Data provided:

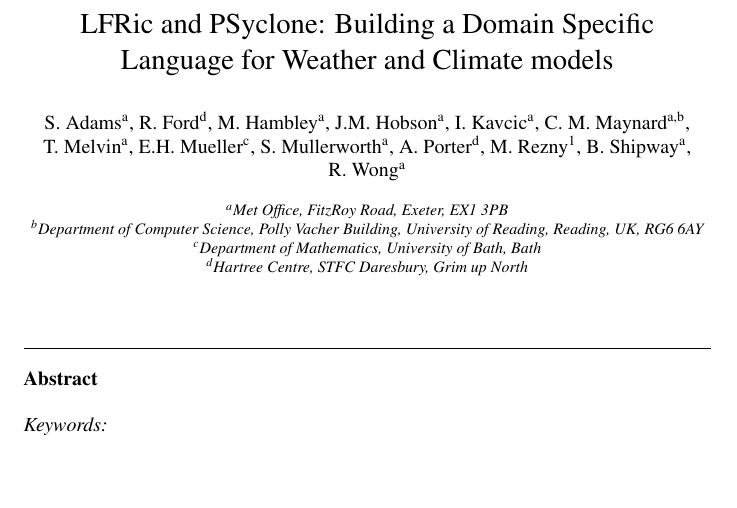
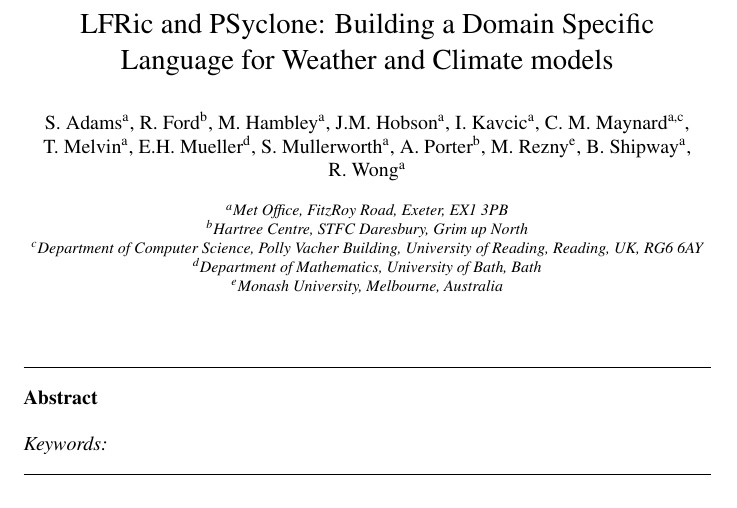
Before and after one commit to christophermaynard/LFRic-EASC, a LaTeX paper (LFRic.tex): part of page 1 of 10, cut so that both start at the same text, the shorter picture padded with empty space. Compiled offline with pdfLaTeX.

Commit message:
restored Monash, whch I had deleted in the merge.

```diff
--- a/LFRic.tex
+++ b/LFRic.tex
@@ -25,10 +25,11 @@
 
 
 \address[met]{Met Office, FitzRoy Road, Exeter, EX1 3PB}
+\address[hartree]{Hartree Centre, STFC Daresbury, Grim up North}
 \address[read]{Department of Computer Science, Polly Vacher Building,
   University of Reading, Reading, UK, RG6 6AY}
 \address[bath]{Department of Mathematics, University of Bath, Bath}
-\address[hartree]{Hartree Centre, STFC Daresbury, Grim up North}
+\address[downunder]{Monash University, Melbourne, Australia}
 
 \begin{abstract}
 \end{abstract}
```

Task statement: The required output is the exact sequence of lines from the one containing "restored Monash, whch" through the end of the listing, both endpoints included.

Your solution:
restored Monash, whch I had deleted in the merge.

```diff
--- a/LFRic.tex
+++ b/LFRic.tex
@@ -25,10 +25,11 @@
 
 
 \address[met]{Met Office, FitzRoy Road, Exeter, EX1 3PB}
+\address[hartree]{Hartree Centre, STFC Daresbury, Grim up North}
 \address[read]{Department of Computer Science, Polly Vacher Building,
   University of Reading, Reading, UK, RG6 6AY}
 \address[bath]{Department of Mathematics, University of Bath, Bath}
-\address[hartree]{Hartree Centre, STFC Daresbury, Grim up North}
+\address[downunder]{Monash University, Melbourne, Australia}
 
 \begin{abstract}
 \end{abstract}
```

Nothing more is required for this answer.